The task: Of the lines below, count those containing the word "image". Reply with the number alone.

[User interface change data]
Content starts

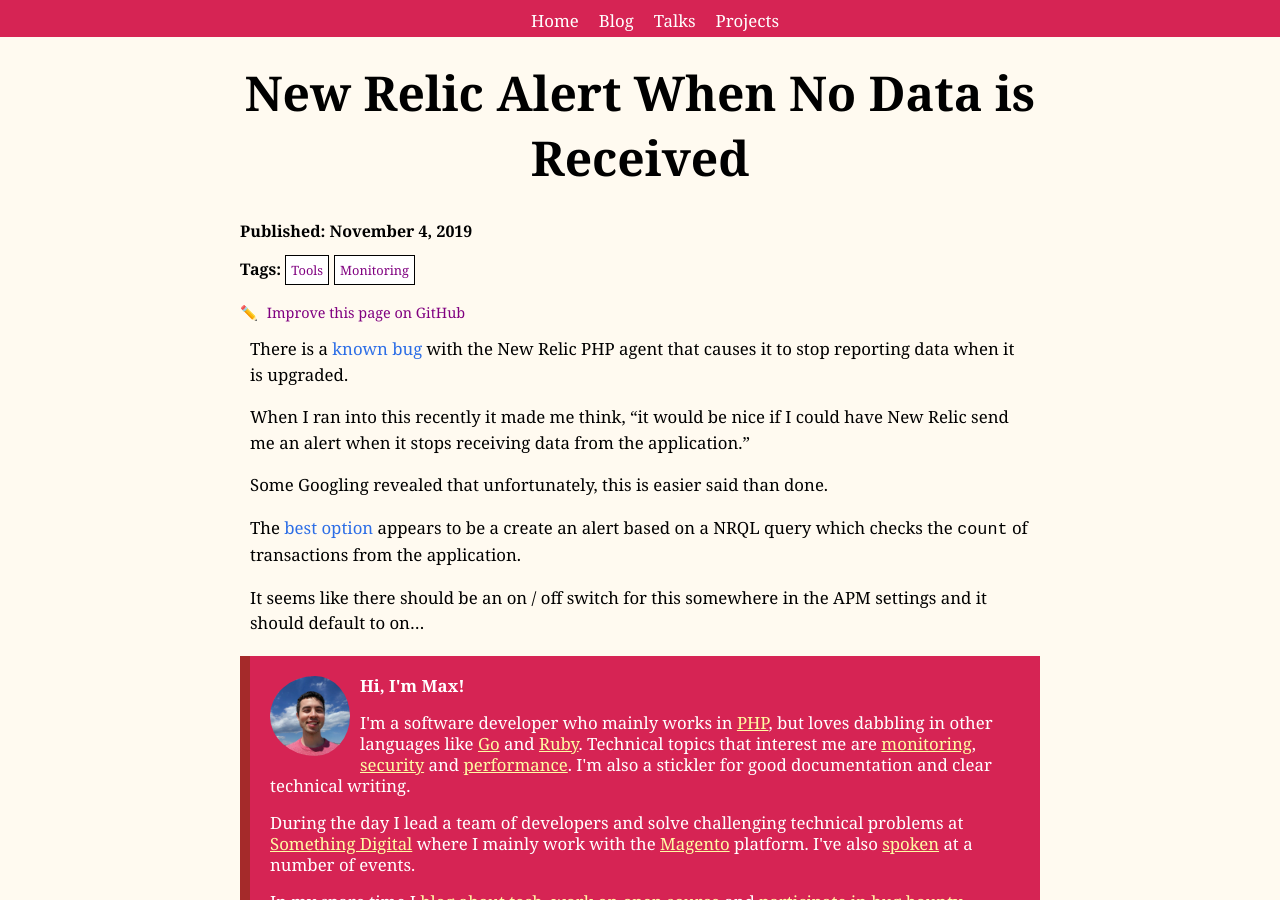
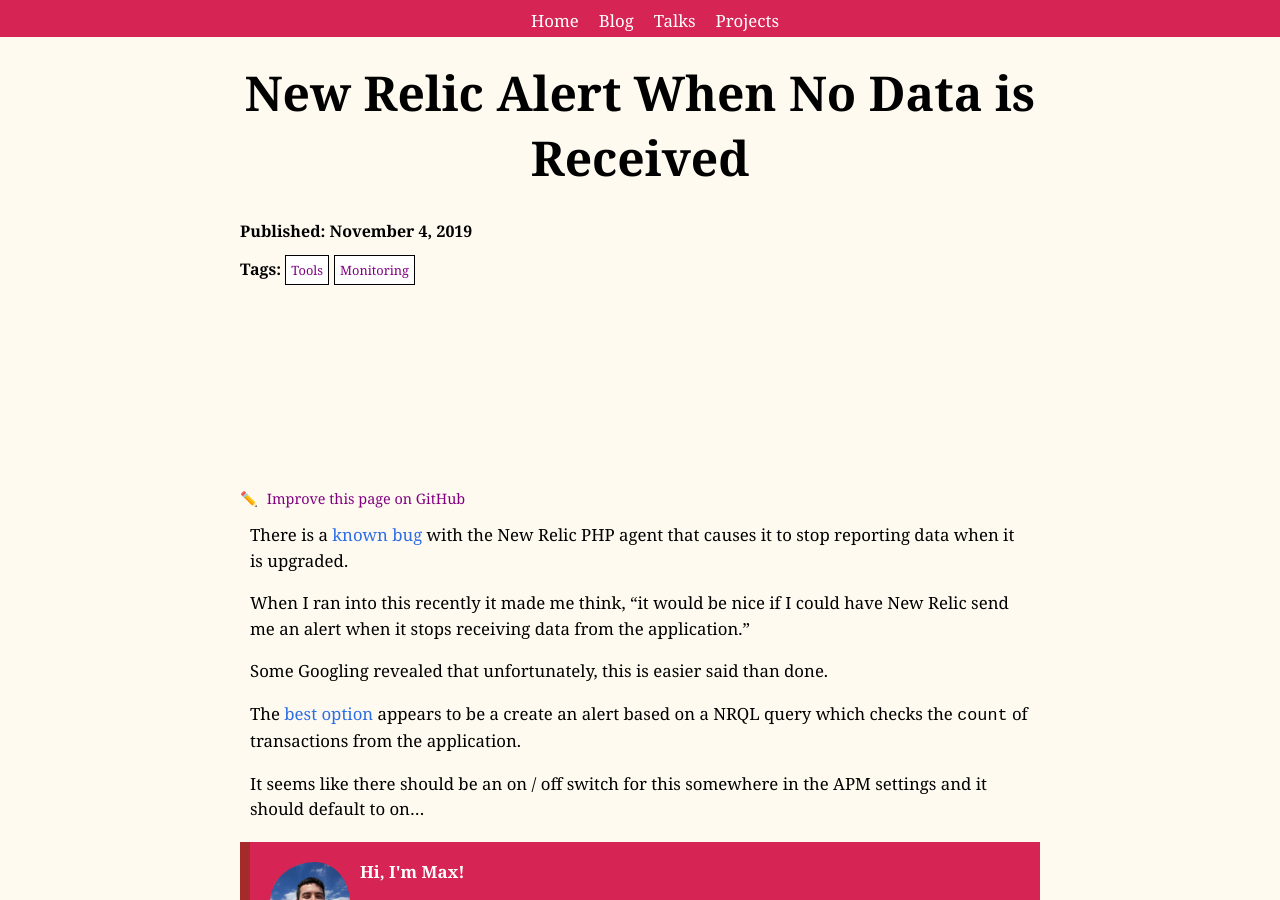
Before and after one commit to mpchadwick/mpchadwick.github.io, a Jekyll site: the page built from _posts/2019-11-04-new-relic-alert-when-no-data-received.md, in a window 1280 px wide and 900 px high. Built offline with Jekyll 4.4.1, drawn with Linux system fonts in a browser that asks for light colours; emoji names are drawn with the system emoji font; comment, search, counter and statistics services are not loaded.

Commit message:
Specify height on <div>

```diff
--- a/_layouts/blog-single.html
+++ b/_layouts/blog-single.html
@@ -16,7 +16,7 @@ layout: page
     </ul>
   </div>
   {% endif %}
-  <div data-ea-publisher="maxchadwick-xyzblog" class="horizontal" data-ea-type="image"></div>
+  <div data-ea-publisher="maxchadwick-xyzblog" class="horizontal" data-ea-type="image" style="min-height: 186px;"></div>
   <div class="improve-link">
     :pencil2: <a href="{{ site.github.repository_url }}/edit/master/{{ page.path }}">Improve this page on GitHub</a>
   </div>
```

Content ends

Response to this exercise: 2